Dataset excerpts
:::::
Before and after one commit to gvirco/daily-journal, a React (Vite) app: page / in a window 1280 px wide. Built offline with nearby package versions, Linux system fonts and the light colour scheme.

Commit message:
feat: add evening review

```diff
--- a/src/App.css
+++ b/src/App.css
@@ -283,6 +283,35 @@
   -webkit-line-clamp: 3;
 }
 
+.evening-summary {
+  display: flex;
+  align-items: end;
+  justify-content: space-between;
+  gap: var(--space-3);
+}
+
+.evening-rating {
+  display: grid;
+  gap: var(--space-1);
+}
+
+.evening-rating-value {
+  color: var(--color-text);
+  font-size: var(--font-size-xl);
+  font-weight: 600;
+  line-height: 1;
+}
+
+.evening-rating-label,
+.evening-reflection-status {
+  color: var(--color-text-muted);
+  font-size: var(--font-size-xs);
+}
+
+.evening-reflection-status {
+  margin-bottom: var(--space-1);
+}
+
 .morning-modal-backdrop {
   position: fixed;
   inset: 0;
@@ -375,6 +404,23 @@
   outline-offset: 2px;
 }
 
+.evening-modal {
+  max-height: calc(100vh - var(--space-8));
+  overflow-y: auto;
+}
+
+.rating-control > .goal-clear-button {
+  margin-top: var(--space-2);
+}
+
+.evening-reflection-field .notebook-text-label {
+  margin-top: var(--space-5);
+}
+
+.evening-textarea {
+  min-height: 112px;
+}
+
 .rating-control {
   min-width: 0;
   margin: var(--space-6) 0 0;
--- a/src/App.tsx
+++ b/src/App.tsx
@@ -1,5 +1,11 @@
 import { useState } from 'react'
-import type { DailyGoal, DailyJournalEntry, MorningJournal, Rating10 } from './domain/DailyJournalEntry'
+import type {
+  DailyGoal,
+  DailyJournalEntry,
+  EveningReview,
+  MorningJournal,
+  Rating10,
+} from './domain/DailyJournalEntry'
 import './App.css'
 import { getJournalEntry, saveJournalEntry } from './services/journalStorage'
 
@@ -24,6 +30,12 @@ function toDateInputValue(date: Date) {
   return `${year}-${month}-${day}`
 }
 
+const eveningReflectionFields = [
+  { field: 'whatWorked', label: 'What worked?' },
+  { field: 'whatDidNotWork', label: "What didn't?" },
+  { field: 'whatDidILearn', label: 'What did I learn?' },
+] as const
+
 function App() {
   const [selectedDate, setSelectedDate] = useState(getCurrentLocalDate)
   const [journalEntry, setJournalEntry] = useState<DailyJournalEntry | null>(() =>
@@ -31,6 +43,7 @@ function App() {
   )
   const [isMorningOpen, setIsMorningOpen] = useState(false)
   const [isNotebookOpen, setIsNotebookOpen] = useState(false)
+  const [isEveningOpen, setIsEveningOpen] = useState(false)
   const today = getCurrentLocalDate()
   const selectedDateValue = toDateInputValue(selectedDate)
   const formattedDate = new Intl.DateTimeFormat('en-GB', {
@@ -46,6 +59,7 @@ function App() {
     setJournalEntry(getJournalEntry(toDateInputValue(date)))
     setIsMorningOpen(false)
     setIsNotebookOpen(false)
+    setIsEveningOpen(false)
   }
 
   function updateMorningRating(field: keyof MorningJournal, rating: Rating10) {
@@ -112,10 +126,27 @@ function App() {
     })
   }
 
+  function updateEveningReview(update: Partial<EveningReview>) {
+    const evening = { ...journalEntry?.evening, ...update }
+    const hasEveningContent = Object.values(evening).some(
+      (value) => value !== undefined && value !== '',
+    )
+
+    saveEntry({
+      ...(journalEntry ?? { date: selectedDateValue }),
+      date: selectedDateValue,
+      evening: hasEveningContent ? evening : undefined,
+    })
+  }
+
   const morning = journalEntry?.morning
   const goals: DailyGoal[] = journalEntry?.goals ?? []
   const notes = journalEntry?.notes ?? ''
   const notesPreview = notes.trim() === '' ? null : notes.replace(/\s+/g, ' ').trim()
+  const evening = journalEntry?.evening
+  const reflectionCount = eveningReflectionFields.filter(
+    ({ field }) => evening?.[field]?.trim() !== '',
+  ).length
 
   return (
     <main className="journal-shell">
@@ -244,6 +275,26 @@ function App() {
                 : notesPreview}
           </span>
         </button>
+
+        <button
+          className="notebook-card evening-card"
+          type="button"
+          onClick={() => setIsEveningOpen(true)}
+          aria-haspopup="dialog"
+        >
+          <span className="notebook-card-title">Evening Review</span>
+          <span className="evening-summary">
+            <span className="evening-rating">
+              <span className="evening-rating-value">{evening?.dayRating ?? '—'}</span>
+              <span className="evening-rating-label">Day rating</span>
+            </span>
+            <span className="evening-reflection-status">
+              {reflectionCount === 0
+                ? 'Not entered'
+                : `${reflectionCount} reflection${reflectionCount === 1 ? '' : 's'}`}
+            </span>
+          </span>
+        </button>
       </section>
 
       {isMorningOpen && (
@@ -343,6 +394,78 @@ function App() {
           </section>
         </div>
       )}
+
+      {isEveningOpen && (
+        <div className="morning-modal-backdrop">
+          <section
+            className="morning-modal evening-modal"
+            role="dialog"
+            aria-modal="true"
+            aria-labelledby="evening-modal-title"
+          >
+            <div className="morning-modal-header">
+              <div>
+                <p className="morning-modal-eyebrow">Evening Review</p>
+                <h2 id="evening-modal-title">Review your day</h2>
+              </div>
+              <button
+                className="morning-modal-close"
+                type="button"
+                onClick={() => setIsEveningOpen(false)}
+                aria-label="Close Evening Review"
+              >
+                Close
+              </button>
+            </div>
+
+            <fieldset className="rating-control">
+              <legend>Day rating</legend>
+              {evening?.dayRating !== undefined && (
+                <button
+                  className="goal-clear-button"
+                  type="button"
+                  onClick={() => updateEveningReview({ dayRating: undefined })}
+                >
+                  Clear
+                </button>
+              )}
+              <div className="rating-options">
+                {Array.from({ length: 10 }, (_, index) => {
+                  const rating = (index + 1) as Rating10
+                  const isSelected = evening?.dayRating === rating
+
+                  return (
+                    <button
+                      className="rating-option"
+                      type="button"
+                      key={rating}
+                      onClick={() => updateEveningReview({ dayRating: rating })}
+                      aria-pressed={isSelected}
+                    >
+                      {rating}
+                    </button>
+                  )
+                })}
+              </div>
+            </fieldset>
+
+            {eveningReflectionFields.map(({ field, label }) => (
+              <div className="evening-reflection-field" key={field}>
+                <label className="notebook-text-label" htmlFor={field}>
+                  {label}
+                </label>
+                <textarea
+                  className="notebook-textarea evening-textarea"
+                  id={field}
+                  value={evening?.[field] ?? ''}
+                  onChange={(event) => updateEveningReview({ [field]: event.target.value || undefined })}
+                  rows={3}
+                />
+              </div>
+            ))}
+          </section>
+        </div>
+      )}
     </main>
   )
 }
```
:::::
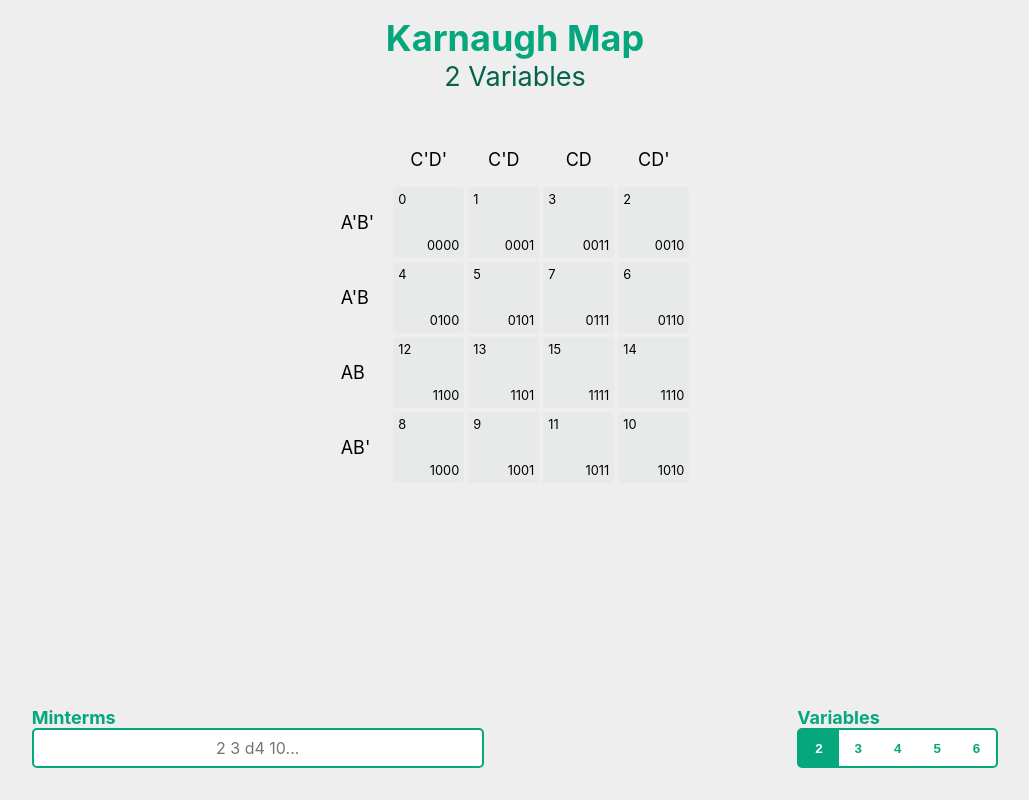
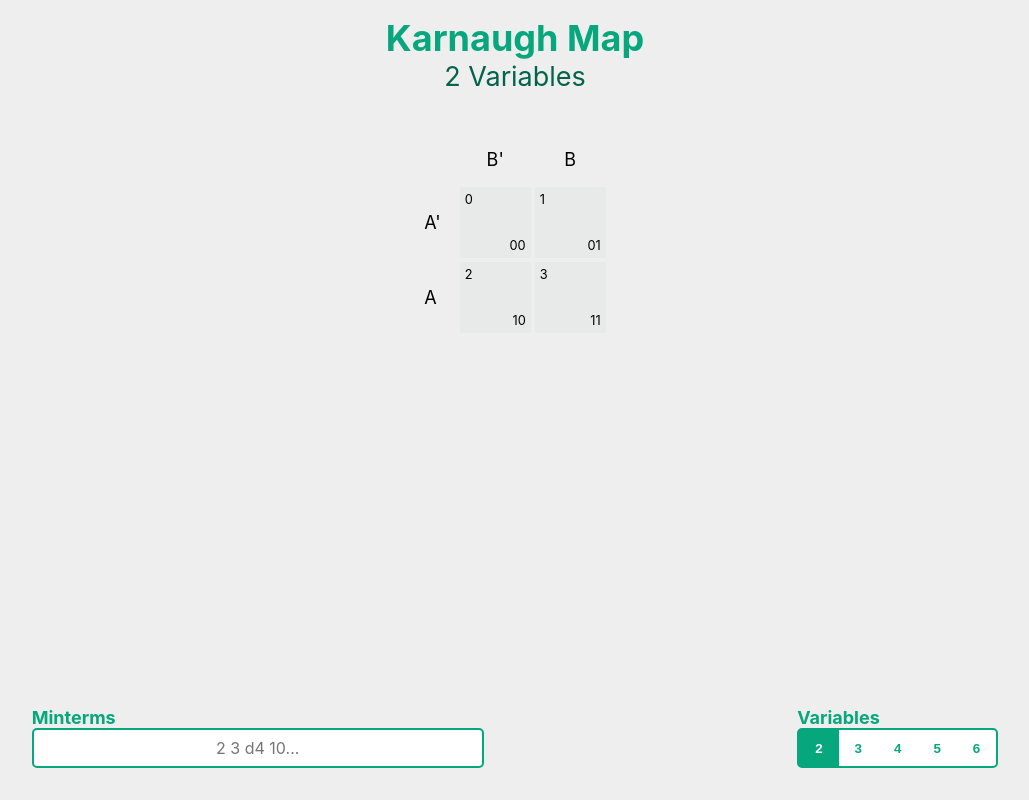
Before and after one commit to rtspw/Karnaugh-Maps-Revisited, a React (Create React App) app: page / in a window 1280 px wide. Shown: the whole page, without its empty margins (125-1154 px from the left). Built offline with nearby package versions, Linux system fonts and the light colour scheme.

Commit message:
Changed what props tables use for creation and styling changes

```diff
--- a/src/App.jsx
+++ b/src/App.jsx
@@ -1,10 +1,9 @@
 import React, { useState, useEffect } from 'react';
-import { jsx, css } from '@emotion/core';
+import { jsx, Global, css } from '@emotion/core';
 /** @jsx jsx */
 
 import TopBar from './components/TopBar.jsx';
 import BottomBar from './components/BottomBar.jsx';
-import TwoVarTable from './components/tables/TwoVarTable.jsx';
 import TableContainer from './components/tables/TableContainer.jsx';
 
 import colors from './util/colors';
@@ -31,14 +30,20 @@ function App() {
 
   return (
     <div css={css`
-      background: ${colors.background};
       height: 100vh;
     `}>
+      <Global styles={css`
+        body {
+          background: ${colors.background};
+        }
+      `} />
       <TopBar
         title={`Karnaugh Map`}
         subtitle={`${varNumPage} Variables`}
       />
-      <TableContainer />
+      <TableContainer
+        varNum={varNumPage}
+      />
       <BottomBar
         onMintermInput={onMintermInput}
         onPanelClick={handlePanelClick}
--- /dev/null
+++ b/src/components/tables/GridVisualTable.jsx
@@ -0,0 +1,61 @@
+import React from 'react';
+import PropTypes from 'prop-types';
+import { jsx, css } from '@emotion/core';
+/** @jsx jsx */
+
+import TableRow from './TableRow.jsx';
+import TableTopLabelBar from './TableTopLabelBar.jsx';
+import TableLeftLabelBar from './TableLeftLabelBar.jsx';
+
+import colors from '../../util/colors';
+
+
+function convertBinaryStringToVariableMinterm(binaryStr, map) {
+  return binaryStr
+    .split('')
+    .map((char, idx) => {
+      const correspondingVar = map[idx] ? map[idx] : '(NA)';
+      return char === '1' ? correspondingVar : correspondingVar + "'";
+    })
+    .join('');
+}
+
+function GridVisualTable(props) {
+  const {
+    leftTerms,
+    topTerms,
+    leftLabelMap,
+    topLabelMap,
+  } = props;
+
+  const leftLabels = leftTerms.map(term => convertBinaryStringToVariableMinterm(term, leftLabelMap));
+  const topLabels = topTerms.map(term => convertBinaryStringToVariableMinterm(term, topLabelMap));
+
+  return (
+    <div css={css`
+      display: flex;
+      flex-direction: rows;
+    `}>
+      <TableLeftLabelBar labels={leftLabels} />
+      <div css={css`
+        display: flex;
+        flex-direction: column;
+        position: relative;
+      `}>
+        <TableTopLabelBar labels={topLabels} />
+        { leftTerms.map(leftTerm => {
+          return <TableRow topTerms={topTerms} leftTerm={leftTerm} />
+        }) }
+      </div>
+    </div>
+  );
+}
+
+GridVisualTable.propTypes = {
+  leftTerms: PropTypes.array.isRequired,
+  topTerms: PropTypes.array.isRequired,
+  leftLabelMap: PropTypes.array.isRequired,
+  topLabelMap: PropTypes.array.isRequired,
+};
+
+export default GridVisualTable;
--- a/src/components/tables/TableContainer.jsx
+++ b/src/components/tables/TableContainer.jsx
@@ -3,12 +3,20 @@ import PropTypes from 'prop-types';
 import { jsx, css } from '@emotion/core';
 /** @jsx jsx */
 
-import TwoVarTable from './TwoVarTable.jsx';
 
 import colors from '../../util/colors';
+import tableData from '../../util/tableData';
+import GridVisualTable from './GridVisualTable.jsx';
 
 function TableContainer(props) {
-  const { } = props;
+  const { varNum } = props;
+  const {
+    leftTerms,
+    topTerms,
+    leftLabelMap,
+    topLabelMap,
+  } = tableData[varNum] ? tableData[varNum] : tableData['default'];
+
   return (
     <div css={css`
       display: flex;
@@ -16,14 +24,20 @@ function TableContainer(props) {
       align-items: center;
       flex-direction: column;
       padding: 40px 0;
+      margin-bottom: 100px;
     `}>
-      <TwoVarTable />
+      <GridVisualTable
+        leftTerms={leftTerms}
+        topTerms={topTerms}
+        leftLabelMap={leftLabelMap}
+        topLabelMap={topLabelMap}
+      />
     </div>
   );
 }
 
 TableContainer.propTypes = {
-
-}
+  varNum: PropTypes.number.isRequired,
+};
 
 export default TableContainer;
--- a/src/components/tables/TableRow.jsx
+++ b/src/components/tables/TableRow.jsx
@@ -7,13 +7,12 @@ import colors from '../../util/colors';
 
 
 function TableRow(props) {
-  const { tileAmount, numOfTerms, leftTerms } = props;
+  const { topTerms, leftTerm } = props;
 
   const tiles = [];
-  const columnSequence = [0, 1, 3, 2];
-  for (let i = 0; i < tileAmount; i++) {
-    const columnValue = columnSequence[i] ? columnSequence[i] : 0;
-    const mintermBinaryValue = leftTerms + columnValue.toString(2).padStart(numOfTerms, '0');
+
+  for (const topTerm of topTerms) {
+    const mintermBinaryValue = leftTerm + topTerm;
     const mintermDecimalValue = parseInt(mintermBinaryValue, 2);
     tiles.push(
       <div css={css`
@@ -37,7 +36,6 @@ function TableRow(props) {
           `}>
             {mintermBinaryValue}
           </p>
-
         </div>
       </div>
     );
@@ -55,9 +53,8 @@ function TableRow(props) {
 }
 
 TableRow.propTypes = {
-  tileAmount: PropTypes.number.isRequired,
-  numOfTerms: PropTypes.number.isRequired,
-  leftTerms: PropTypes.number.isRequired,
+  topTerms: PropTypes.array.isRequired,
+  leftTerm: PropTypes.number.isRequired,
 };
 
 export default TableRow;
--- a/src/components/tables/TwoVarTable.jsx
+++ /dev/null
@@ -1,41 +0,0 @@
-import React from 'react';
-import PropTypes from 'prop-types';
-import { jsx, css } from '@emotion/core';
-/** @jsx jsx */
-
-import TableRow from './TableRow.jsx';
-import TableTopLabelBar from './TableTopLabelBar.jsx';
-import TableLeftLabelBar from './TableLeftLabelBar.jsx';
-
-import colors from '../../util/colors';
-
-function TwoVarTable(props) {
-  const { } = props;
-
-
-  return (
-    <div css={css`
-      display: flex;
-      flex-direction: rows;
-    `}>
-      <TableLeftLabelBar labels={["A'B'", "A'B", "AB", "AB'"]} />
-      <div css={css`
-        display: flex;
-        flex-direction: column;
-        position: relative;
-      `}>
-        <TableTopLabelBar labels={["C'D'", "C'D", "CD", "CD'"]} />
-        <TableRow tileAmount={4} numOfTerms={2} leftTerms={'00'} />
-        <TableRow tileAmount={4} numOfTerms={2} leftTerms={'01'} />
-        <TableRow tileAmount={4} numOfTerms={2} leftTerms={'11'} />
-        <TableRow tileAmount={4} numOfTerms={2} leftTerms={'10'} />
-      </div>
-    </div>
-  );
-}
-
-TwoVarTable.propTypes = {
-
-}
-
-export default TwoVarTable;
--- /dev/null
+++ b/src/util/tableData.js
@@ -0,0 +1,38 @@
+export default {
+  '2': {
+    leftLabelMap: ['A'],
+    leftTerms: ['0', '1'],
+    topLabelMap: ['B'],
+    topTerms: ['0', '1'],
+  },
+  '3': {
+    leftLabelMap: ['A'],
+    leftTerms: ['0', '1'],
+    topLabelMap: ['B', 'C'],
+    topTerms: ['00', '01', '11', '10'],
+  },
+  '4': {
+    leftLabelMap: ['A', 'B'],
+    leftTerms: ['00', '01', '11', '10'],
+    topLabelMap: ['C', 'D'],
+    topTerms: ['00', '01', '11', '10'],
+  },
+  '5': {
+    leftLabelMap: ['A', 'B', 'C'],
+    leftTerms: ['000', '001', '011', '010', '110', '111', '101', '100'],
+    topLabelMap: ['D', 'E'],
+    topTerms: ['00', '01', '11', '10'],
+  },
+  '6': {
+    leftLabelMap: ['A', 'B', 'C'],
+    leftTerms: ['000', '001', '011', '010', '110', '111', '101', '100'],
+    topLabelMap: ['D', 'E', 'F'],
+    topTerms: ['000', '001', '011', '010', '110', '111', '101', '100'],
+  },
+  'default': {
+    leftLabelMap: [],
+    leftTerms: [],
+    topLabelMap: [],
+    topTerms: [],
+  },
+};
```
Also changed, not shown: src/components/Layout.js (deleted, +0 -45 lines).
:::::
*Directions for this task:* For each line of the data that has the word "DailyJournalEntry", report that line.

*Output for this task:*
-import type { DailyGoal, DailyJournalEntry, MorningJournal, Rating10 } from './domain/DailyJournalEntry'
+  DailyJournalEntry,
+} from './domain/DailyJournalEntry'
   const [journalEntry, setJournalEntry] = useState<DailyJournalEntry | null>(() =>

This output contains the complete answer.